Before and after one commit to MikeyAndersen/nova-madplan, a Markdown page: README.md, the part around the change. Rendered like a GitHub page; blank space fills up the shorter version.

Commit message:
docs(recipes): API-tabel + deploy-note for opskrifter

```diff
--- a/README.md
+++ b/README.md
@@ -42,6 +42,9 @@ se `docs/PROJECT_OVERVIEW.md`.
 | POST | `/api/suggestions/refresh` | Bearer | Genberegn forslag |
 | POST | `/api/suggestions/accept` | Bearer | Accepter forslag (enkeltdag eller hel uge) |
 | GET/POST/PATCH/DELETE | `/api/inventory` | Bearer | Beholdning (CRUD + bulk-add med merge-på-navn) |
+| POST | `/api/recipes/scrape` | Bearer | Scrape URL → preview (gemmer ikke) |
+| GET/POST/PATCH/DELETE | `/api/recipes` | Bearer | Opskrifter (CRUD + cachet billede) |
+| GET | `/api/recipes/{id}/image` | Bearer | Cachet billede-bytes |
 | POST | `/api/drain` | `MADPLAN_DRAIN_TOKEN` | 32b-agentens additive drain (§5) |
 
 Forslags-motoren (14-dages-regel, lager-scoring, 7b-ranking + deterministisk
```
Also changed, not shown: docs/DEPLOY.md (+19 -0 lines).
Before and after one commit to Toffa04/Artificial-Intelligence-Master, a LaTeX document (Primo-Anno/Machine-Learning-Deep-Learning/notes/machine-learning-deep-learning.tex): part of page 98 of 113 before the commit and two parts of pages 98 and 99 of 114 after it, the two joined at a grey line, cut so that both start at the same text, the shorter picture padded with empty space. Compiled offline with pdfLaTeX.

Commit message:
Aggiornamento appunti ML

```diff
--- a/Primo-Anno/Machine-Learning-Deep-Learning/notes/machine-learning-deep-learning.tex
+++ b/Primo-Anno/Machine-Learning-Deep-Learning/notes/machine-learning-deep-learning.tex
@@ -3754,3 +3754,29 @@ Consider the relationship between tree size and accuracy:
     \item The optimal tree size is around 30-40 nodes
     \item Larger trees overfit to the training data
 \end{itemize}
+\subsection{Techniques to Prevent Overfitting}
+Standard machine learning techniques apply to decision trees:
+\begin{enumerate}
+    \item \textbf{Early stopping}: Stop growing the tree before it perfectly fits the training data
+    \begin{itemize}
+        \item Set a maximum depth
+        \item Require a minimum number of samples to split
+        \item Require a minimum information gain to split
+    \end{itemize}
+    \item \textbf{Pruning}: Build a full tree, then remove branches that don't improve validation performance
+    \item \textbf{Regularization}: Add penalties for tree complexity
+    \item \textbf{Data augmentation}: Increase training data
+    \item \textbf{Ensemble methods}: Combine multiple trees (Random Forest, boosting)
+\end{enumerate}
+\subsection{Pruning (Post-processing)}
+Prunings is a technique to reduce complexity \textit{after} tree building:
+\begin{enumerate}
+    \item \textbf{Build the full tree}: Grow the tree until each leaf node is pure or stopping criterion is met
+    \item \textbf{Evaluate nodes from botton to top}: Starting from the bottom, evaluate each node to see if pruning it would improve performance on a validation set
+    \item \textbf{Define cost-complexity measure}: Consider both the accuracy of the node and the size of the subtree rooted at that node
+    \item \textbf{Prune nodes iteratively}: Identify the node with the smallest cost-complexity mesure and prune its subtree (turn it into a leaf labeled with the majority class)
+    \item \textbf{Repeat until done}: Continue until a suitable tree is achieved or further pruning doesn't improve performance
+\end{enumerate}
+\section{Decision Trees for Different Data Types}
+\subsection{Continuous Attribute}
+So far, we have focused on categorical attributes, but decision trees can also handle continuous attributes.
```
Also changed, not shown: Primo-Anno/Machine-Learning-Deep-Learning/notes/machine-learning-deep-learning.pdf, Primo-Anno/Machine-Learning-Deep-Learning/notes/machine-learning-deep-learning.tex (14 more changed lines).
----------
▶ Directions
Determine how many lines of this listing contain "Primo", and give only the number.

▶ Answer for this exercise
4